● What needs to be done
Write the data out in full and word for word. Do not include images.

Collected data:
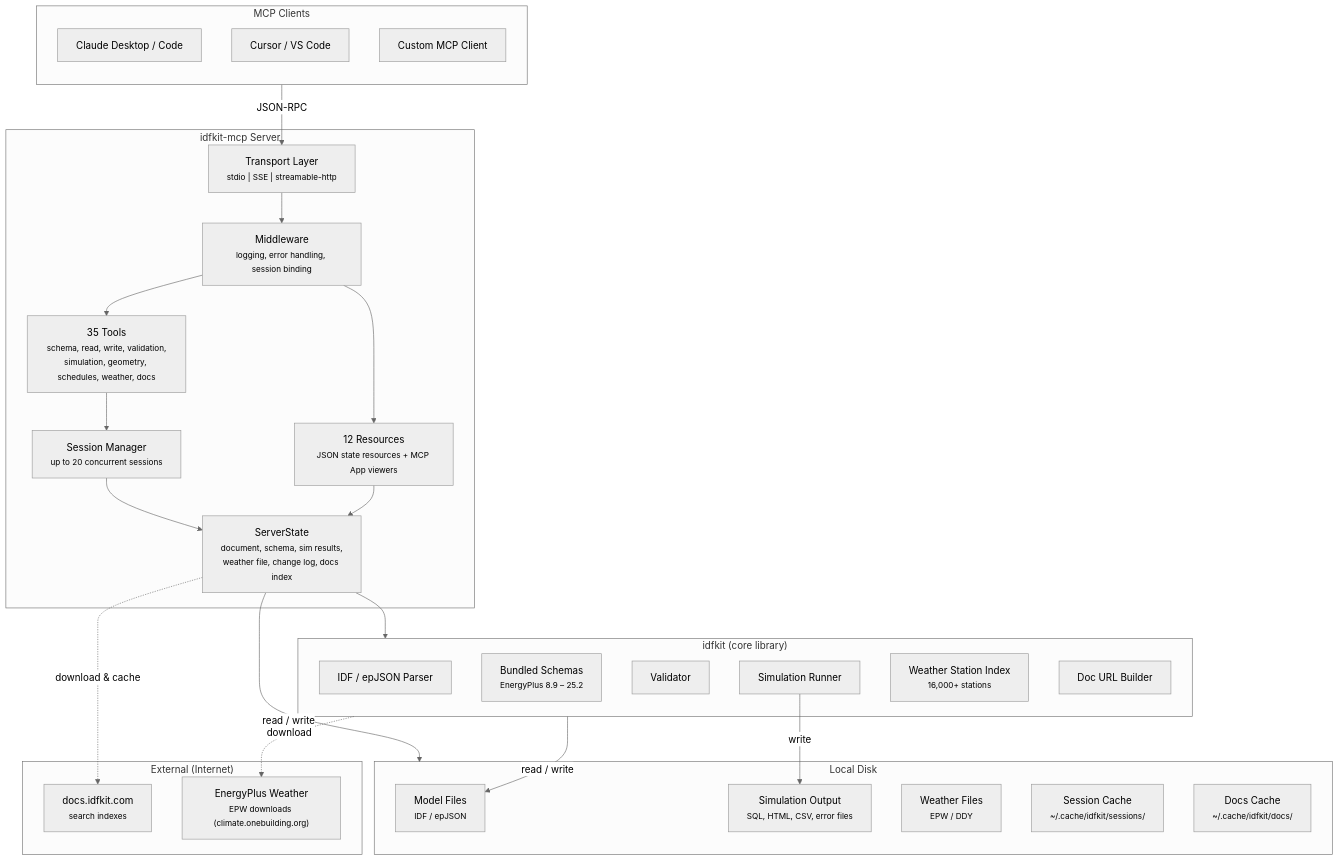
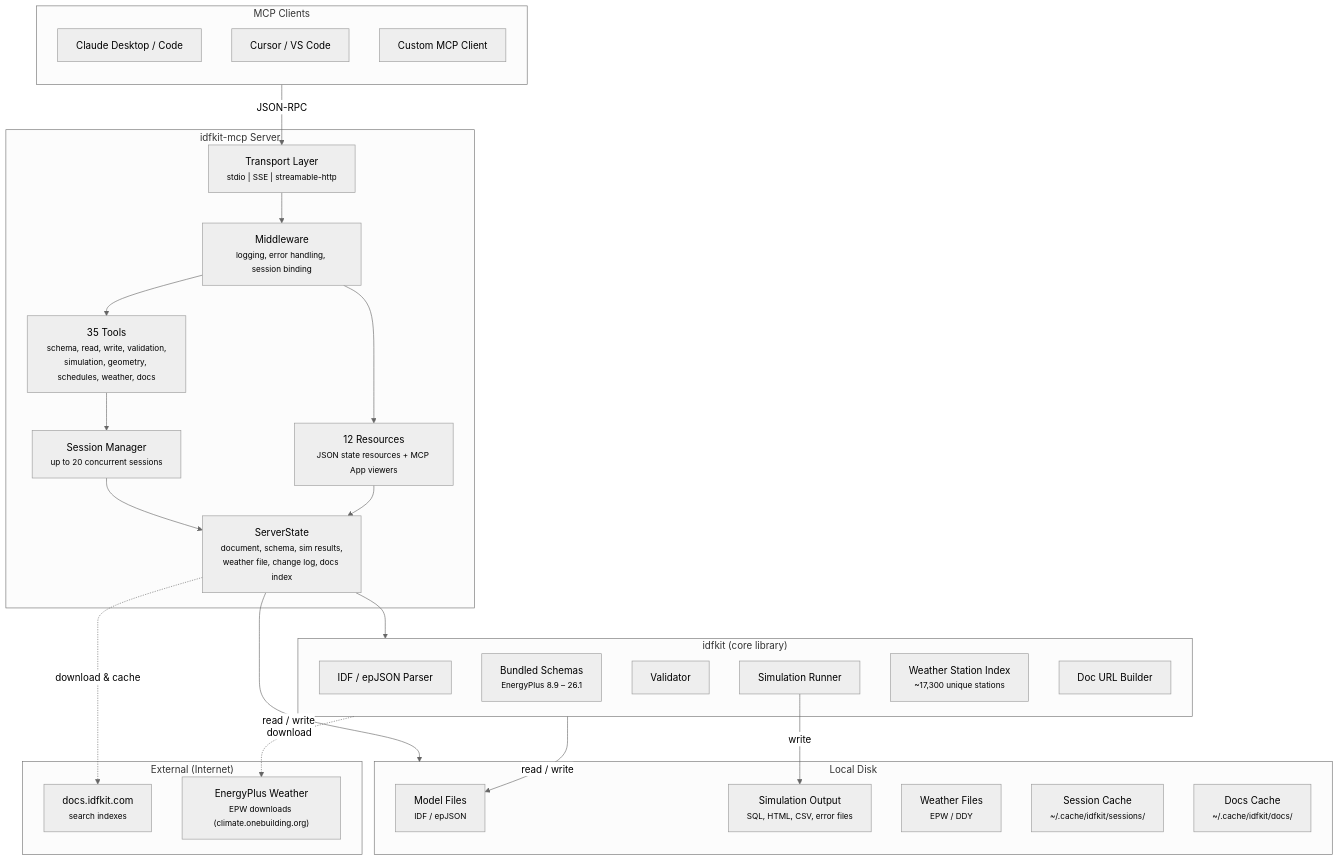
Before and after one commit to idfkit/idfkit-mcp: the first of 5 diagrams in docs/concepts/architecture.md, drawn with Mermaid. The commit also changed 3 other files, not shown here.

Commit message:
docs: reconcile tool count, EnergyPlus range, and stability claims (#72)

````diff
--- a/docs/concepts/architecture.md
+++ b/docs/concepts/architecture.md
@@ -7,56 +7,56 @@
 ```mermaid
 ---
 config:
   theme: 'neutral'
 ---
 graph TB
     subgraph Clients["MCP Clients"]
         direction TB
         Claude["Claude Desktop / Code"]
         Cursor["Cursor / VS Code"]
         Custom["Custom MCP Client"]
     end
 
     subgraph Server["idfkit-mcp Server"]
         Transport["Transport Layer<br/><small>stdio | SSE | streamable-http</small>"]
         Middleware["Middleware<br/><small>logging, error handling, session binding</small>"]
         Tools["35 Tools<br/><small>schema, read, write, validation,<br/>simulation, geometry, schedules, weather, docs</small>"]
         Resources["12 Resources<br/><small>JSON state resources + MCP App viewers</small>"]
         Session["Session Manager<br/><small>up to 20 concurrent sessions</small>"]
         State["ServerState<br/><small>document, schema, sim results,<br/>weather file, change log, docs index</small>"]
     end
 
     subgraph Core["idfkit (core library)"]
         Parser["IDF / epJSON Parser"]
-        Schema["Bundled Schemas<br/><small>EnergyPlus 8.9 &ndash; 25.2</small>"]
+        Schema["Bundled Schemas<br/><small>EnergyPlus 8.9 &ndash; 26.1</small>"]
         Validator["Validator"]
         SimRunner["Simulation Runner"]
-        WeatherIdx["Weather Station Index<br/><small>16,000+ stations</small>"]
+        WeatherIdx["Weather Station Index<br/><small>~17,300 unique stations</small>"]
         Docs["Doc URL Builder"]
     end
 
     subgraph Local["Local Disk"]
         ModelFiles["Model Files<br/><small>IDF / epJSON</small>"]
         SimOutput["Simulation Output<br/><small>SQL, HTML, CSV, error files</small>"]
         WeatherFiles["Weather Files<br/><small>EPW / DDY</small>"]
         SessionCache["Session Cache<br/><small>~/.cache/idfkit/sessions/</small>"]
         DocsCache["Docs Cache<br/><small>~/.cache/idfkit/docs/</small>"]
     end
 
     subgraph External["External (Internet)"]
         DocsSite["docs.idfkit.com<br/><small>search indexes</small>"]
         WeatherDL["EnergyPlus Weather<br/><small>EPW downloads (climate.onebuilding.org)</small>"]
     end
 
     Clients -->|"JSON-RPC"| Transport
     Transport --> Middleware --> Tools & Resources
     Tools --> Session --> State
     Resources --> State
 
     State --> Core
     State -->|"read / write"| Local
     State -.->|"download & cache"| DocsSite
     Core -.->|"download"| WeatherDL
     Core -->|"read / write"| ModelFiles
     SimRunner -->|"write"| SimOutput
 ```
````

● Output below
Before and after one commit to idfkit/idfkit-mcp: the first of 5 diagrams in docs/concepts/architecture.md, drawn with Mermaid. The commit also changed 3 other files, not shown here.

Commit message:
docs: reconcile tool count, EnergyPlus range, and stability claims (#72)

````diff
--- a/docs/concepts/architecture.md
+++ b/docs/concepts/architecture.md
@@ -7,56 +7,56 @@
 ```mermaid
 ---
 config:
   theme: 'neutral'
 ---
 graph TB
     subgraph Clients["MCP Clients"]
         direction TB
         Claude["Claude Desktop / Code"]
         Cursor["Cursor / VS Code"]
         Custom["Custom MCP Client"]
     end
 
     subgraph Server["idfkit-mcp Server"]
         Transport["Transport Layer<br/><small>stdio | SSE | streamable-http</small>"]
         Middleware["Middleware<br/><small>logging, error handling, session binding</small>"]
         Tools["35 Tools<br/><small>schema, read, write, validation,<br/>simulation, geometry, schedules, weather, docs</small>"]
         Resources["12 Resources<br/><small>JSON state resources + MCP App viewers</small>"]
         Session["Session Manager<br/><small>up to 20 concurrent sessions</small>"]
         State["ServerState<br/><small>document, schema, sim results,<br/>weather file, change log, docs index</small>"]
     end
 
     subgraph Core["idfkit (core library)"]
         Parser["IDF / epJSON Parser"]
-        Schema["Bundled Schemas<br/><small>EnergyPlus 8.9 &ndash; 25.2</small>"]
+        Schema["Bundled Schemas<br/><small>EnergyPlus 8.9 &ndash; 26.1</small>"]
         Validator["Validator"]
         SimRunner["Simulation Runner"]
-        WeatherIdx["Weather Station Index<br/><small>16,000+ stations</small>"]
+        WeatherIdx["Weather Station Index<br/><small>~17,300 unique stations</small>"]
         Docs["Doc URL Builder"]
     end
 
     subgraph Local["Local Disk"]
         ModelFiles["Model Files<br/><small>IDF / epJSON</small>"]
         SimOutput["Simulation Output<br/><small>SQL, HTML, CSV, error files</small>"]
         WeatherFiles["Weather Files<br/><small>EPW / DDY</small>"]
         SessionCache["Session Cache<br/><small>~/.cache/idfkit/sessions/</small>"]
         DocsCache["Docs Cache<br/><small>~/.cache/idfkit/docs/</small>"]
     end
 
     subgraph External["External (Internet)"]
         DocsSite["docs.idfkit.com<br/><small>search indexes</small>"]
         WeatherDL["EnergyPlus Weather<br/><small>EPW downloads (climate.onebuilding.org)</small>"]
     end
 
     Clients -->|"JSON-RPC"| Transport
     Transport --> Middleware --> Tools & Resources
     Tools --> Session --> State
     Resources --> State
 
     State --> Core
     State -->|"read / write"| Local
     State -.->|"download & cache"| DocsSite
     Core -.->|"download"| WeatherDL
     Core -->|"read / write"| ModelFiles
     SimRunner -->|"write"| SimOutput
 ```
````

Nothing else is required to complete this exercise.